(Content revision data)
____________________

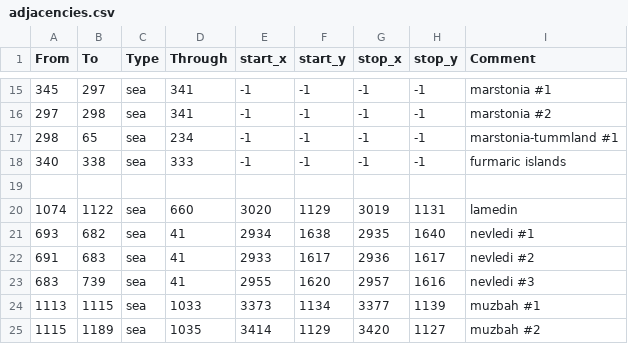
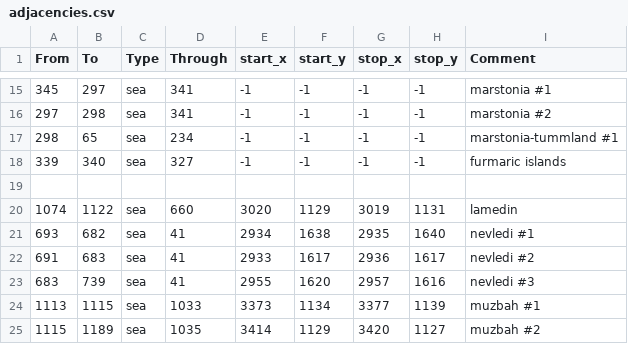
Before and after one commit to Stefus-er/Taedium, a CSV file: map/adjacencies.csv, drawn as a sheet; only a part is shown, gaps mark what is left out.

```diff
--- a/map/adjacencies.csv
+++ b/map/adjacencies.csv
@@ -17,3 +17,3 @@ From;To;Type;Through;start_x;start_y;stop_x;stop_y;Comment
 298;65;sea;234;-1;-1;-1;-1;marstonia-tummland #1
-340;338;sea;333;-1;-1;-1;-1;furmaric islands
+339;340;sea;327;-1;-1;-1;-1;furmaric islands
 
```
Also changed, not shown: 12 other files.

____________________

§ Task directions
Copy out all the data above exactly, pictures excluded.

§ Exercise result
Before and after one commit to Stefus-er/Taedium, a CSV file: map/adjacencies.csv, drawn as a sheet; only a part is shown, gaps mark what is left out.

```diff
--- a/map/adjacencies.csv
+++ b/map/adjacencies.csv
@@ -17,3 +17,3 @@ From;To;Type;Through;start_x;start_y;stop_x;stop_y;Comment
 298;65;sea;234;-1;-1;-1;-1;marstonia-tummland #1
-340;338;sea;333;-1;-1;-1;-1;furmaric islands
+339;340;sea;327;-1;-1;-1;-1;furmaric islands
 
```
Also changed, not shown: 12 other files.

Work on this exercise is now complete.